%%

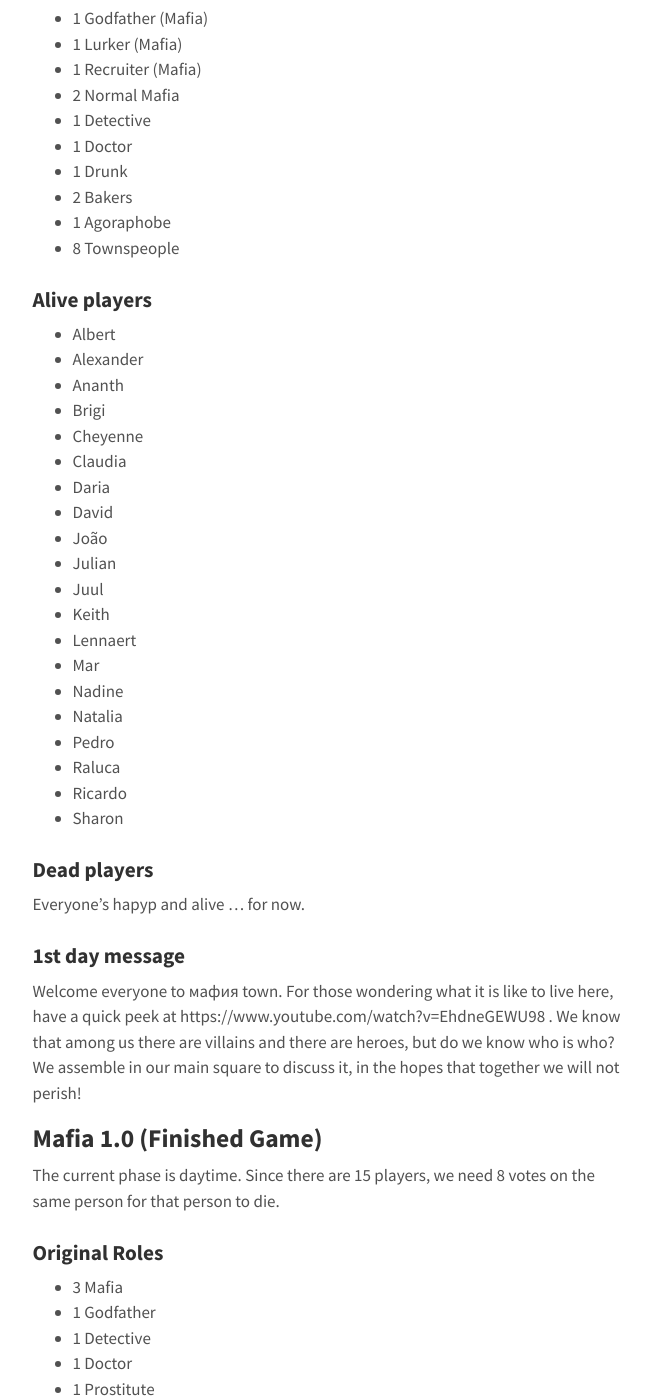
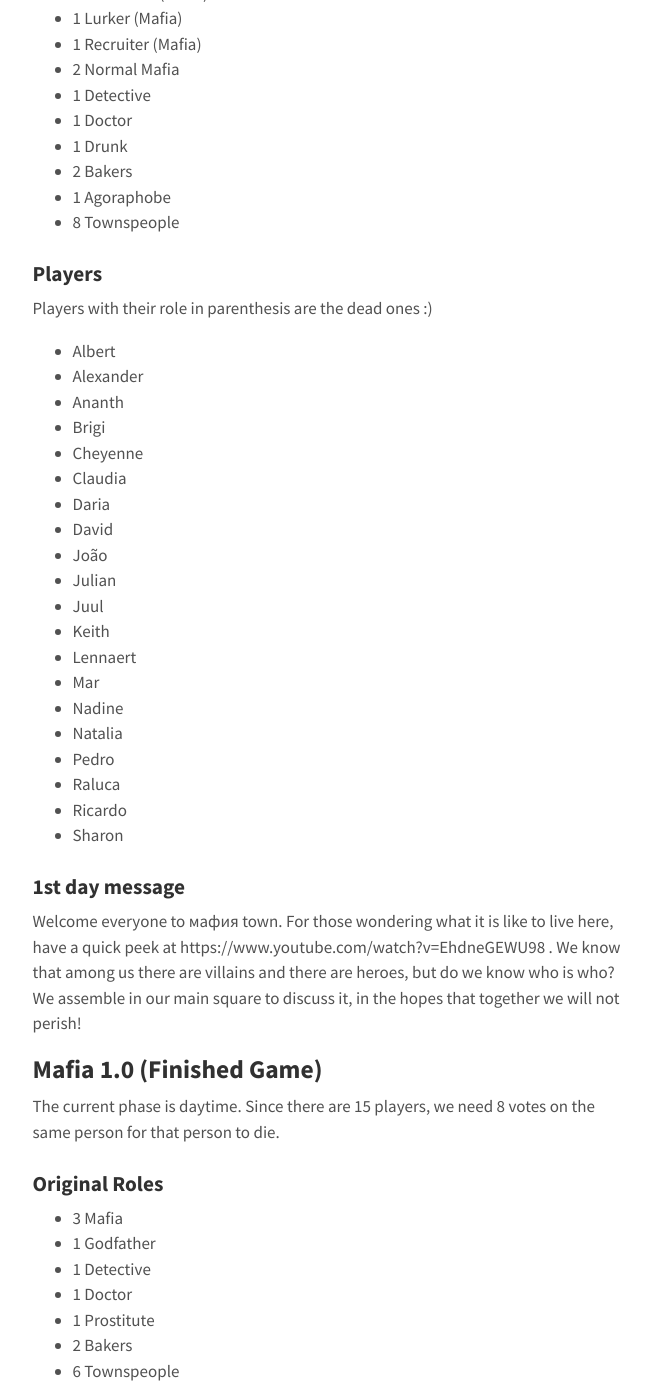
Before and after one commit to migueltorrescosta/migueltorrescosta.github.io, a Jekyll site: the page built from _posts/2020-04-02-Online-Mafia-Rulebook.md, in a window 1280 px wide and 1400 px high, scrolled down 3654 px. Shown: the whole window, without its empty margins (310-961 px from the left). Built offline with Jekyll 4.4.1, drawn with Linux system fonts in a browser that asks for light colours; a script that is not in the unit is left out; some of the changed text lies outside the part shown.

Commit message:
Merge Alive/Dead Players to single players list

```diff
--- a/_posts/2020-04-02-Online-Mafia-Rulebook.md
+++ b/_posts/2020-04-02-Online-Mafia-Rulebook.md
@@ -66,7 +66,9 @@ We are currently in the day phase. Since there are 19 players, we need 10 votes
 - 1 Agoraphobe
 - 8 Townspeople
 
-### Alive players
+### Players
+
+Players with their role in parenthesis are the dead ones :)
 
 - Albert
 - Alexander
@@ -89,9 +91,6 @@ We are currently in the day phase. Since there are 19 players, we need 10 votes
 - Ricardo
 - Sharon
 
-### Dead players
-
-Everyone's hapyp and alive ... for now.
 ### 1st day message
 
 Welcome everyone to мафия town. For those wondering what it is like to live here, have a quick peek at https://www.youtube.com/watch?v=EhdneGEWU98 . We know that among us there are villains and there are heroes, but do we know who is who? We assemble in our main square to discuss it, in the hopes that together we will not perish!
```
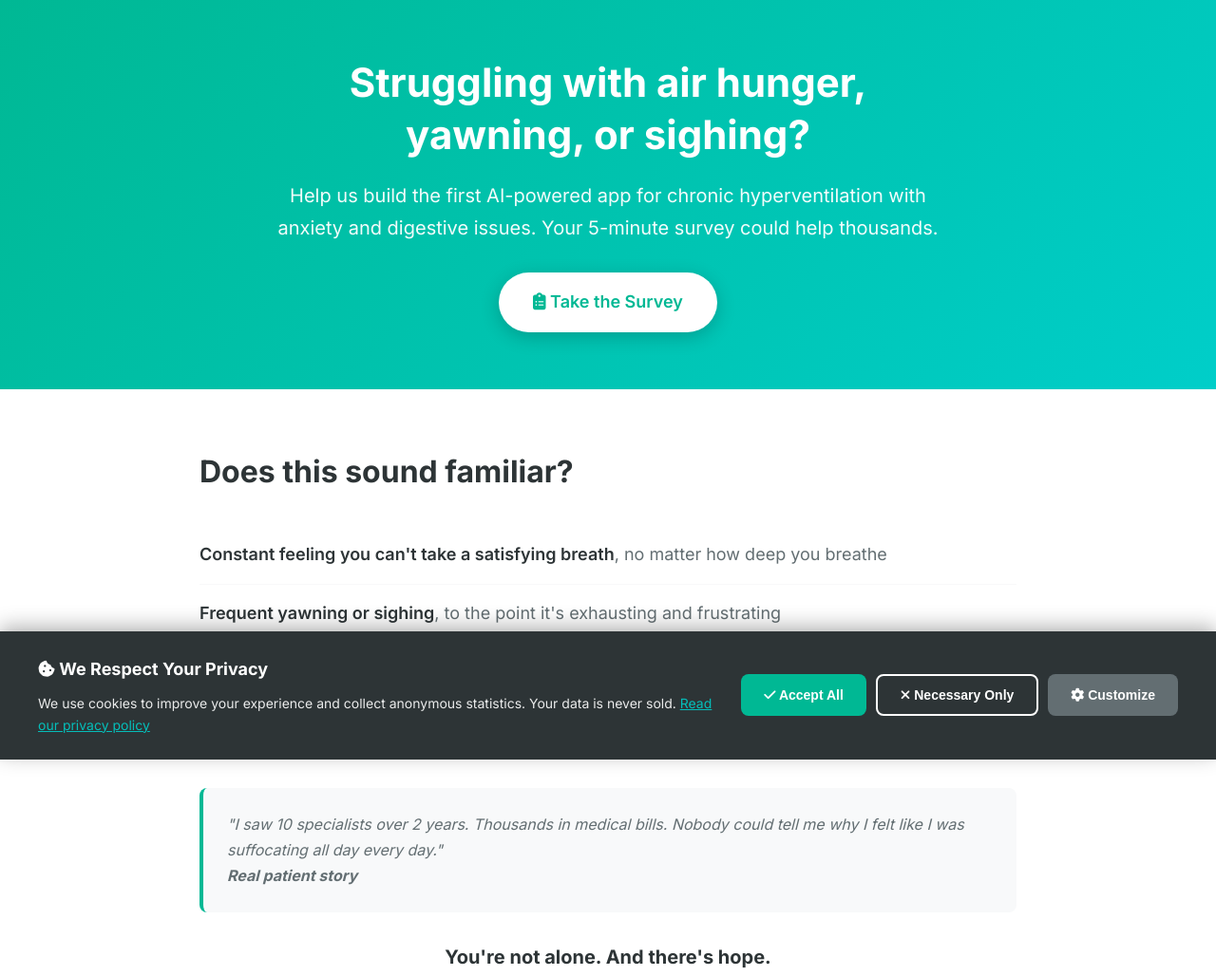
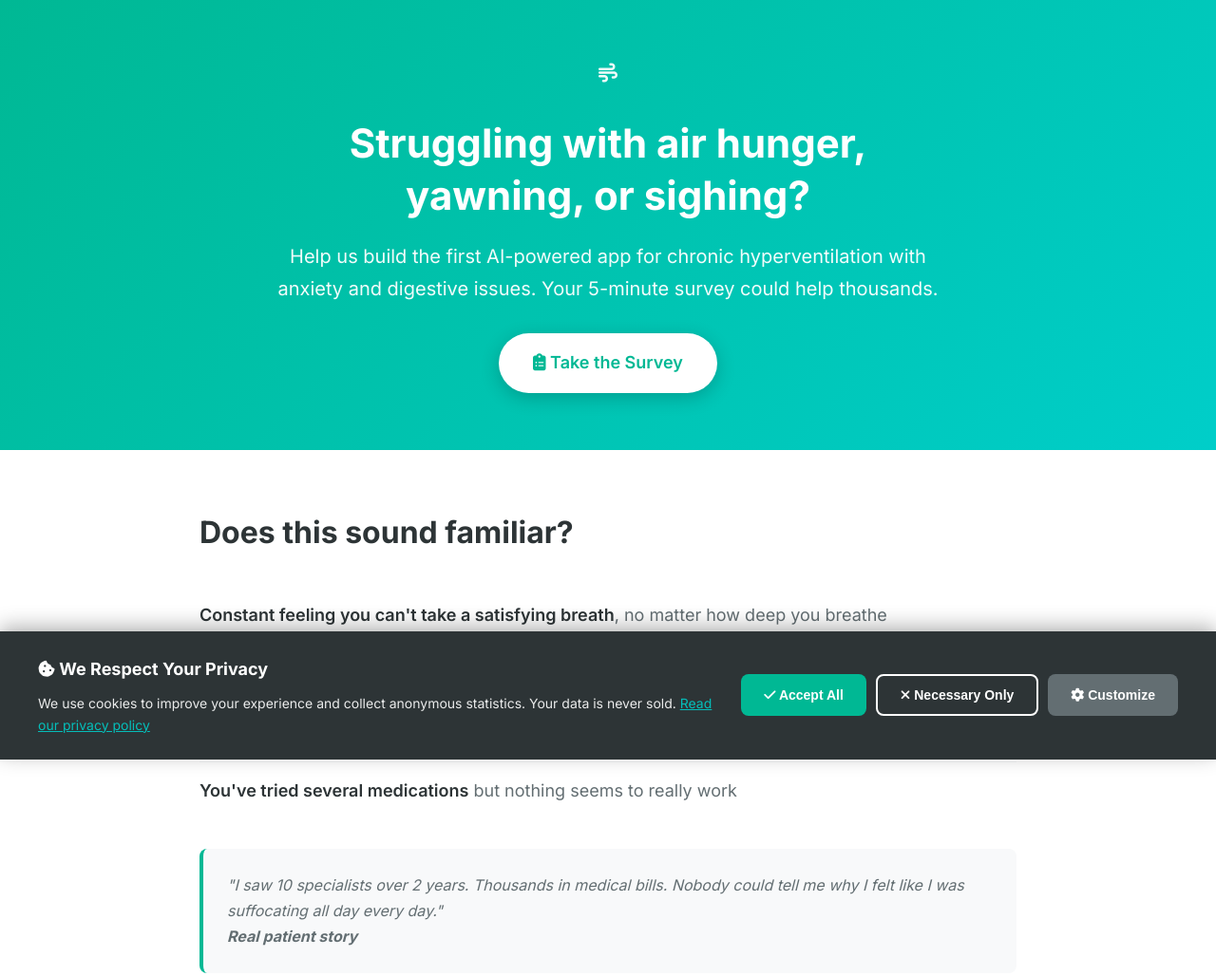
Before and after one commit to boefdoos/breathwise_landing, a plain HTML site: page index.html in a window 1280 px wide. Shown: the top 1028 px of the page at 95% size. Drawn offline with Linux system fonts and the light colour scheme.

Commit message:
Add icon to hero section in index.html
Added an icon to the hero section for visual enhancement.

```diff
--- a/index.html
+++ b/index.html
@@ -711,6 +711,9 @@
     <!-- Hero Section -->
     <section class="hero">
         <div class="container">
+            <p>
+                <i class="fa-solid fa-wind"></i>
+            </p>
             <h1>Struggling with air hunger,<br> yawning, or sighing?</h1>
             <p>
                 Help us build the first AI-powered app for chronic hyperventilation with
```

%%

> Aim of the task
Quote the listing above in full, except for the pictures.

> Written answer
Before and after one commit to migueltorrescosta/migueltorrescosta.github.io, a Jekyll site: the page built from _posts/2020-04-02-Online-Mafia-Rulebook.md, in a window 1280 px wide and 1400 px high, scrolled down 3654 px. Shown: the whole window, without its empty margins (310-961 px from the left). Built offline with Jekyll 4.4.1, drawn with Linux system fonts in a browser that asks for light colours; a script that is not in the unit is left out; some of the changed text lies outside the part shown.

Commit message:
Merge Alive/Dead Players to single players list

```diff
--- a/_posts/2020-04-02-Online-Mafia-Rulebook.md
+++ b/_posts/2020-04-02-Online-Mafia-Rulebook.md
@@ -66,7 +66,9 @@ We are currently in the day phase. Since there are 19 players, we need 10 votes
 - 1 Agoraphobe
 - 8 Townspeople
 
-### Alive players
+### Players
+
+Players with their role in parenthesis are the dead ones :)
 
 - Albert
 - Alexander
@@ -89,9 +91,6 @@ We are currently in the day phase. Since there are 19 players, we need 10 votes
 - Ricardo
 - Sharon
 
-### Dead players
-
-Everyone's hapyp and alive ... for now.
 ### 1st day message
 
 Welcome everyone to мафия town. For those wondering what it is like to live here, have a quick peek at https://www.youtube.com/watch?v=EhdneGEWU98 . We know that among us there are villains and there are heroes, but do we know who is who? We assemble in our main square to discuss it, in the hopes that together we will not perish!
```
Before and after one commit to boefdoos/breathwise_landing, a plain HTML site: page index.html in a window 1280 px wide. Shown: the top 1028 px of the page at 95% size. Drawn offline with Linux system fonts and the light colour scheme.

Commit message:
Add icon to hero section in index.html
Added an icon to the hero section for visual enhancement.

```diff
--- a/index.html
+++ b/index.html
@@ -711,6 +711,9 @@
     <!-- Hero Section -->
     <section class="hero">
         <div class="container">
+            <p>
+                <i class="fa-solid fa-wind"></i>
+            </p>
             <h1>Struggling with air hunger,<br> yawning, or sighing?</h1>
             <p>
                 Help us build the first AI-powered app for chronic hyperventilation with
```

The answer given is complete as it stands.